We’re familiar with the concept of liking a post or a page by giving it the big thumbs up. But now Facebook is testing a series of emojis that will enable users to react more broadly to content. And if the experiment in Spain and Ireland goes well they could well be rolled out to users everywhere soon.
There are seven emojis in total. The first is a reworked and animated version of the ubiquitous thumbs up like. The others are love, haha, yay, wow, sad and angry. Noticeable for its absence is an eighth thumbs down dislike emoji which Facebook apparently resisted despite widespread calls for it because of concerns over cyber bullying (and because it might dampen the overwhelming sense of optimism and well being they at least like to think the network promotes).
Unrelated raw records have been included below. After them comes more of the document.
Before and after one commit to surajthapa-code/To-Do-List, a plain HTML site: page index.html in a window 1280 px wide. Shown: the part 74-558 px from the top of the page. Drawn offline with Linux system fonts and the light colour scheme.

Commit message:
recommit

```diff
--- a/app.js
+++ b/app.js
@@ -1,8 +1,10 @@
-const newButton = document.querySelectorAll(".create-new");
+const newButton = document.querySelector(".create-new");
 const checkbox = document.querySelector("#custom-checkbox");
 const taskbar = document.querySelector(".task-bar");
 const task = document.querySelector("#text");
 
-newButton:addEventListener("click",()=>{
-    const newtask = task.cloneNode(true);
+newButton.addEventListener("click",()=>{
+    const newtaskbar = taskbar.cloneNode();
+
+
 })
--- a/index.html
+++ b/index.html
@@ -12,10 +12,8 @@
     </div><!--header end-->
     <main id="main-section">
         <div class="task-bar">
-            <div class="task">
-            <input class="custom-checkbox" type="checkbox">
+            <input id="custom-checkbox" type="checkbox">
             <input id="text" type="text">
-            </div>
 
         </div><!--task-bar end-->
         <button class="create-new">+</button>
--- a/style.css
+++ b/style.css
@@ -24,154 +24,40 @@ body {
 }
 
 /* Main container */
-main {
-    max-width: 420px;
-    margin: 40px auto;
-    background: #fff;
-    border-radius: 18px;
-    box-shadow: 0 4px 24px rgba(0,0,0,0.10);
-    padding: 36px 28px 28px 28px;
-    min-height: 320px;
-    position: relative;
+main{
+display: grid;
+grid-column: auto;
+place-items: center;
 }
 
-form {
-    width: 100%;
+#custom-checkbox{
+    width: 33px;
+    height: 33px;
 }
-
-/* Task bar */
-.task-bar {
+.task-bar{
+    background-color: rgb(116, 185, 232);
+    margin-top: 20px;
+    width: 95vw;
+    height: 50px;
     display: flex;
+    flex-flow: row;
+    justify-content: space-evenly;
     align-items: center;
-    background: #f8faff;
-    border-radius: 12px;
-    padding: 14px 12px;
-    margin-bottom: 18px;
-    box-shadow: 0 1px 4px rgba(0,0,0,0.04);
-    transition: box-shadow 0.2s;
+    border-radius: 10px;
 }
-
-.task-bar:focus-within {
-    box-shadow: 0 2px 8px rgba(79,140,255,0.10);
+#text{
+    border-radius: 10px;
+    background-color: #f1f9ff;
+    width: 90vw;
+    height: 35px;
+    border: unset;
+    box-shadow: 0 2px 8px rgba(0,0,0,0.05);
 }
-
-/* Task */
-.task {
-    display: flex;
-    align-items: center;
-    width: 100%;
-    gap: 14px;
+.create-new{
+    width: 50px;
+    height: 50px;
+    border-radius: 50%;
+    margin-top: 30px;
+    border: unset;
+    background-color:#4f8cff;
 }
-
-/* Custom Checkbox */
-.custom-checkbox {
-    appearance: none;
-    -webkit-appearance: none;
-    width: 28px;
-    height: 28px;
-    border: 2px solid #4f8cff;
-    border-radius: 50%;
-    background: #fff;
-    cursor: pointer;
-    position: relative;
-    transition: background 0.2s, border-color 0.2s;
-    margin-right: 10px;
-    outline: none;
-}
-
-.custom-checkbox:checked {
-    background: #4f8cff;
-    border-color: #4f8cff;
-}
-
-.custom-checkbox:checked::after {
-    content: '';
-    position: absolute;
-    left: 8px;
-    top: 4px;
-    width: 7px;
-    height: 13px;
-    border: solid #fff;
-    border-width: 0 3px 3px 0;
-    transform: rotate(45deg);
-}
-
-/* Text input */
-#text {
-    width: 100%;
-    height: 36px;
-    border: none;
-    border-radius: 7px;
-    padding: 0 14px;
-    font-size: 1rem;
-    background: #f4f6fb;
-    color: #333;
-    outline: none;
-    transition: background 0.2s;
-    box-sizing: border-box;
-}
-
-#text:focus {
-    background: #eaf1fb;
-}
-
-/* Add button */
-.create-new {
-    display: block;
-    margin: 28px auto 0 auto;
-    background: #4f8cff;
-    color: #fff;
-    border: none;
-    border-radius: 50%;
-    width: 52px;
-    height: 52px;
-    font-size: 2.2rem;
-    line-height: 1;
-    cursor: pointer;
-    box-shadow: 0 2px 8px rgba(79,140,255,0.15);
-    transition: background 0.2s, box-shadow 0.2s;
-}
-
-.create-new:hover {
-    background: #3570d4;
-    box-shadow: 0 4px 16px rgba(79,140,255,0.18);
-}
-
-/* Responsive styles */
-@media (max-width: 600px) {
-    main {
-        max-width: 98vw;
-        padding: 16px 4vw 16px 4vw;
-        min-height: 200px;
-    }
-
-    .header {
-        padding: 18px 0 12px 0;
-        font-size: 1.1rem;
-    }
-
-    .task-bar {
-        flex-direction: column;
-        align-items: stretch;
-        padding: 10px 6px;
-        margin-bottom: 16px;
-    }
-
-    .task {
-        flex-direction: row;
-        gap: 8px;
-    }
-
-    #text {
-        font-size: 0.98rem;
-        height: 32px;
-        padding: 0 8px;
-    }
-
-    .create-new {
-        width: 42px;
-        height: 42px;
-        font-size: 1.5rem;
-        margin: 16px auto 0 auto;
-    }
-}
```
So what will the emojis mean for social media managers? I’d say the biggest area for potential concern is around the sad and, in particular, the angry face. Good quality content will still garner likes. The very best content will perhaps get loves. The funniest a haha. And the most profound a wow. We might even, if we’ve got exciting news to share, get a yay. But what if we’ve failed in someway and the person or people we’ve let down express their sorrow for all to see with a sad face or their anger with a red face? Then we better react fast, first to acknowledge their upset and then to engage them in conversation (possibly offline and away from prying eyes) to resolve the situation. Handled well it might be possible to get a blue thumbs up for our customer service despite a failure elsewhere in our organisation – a kind of emotional red shift.
Imagine that the new emojis had already been rolled out globally when the VW emissions scandal broke. Irate motorists would have posted angry red faces to Facebook in their thousands. But there’s no doubting VW’s sure-footed handling of the situation and for that one might give them the blue thumbs up.
So take a leaf out of the German motor manufacturers crisis communications handbook and think about how your customers might use the new emojis and how you’d handle a load of red faces. Better not to have them in the first place, of course. But all organisations err in some way or other at some time or other. None of us is perfect after all. And the measure of the very best organisations is how they react in adversity.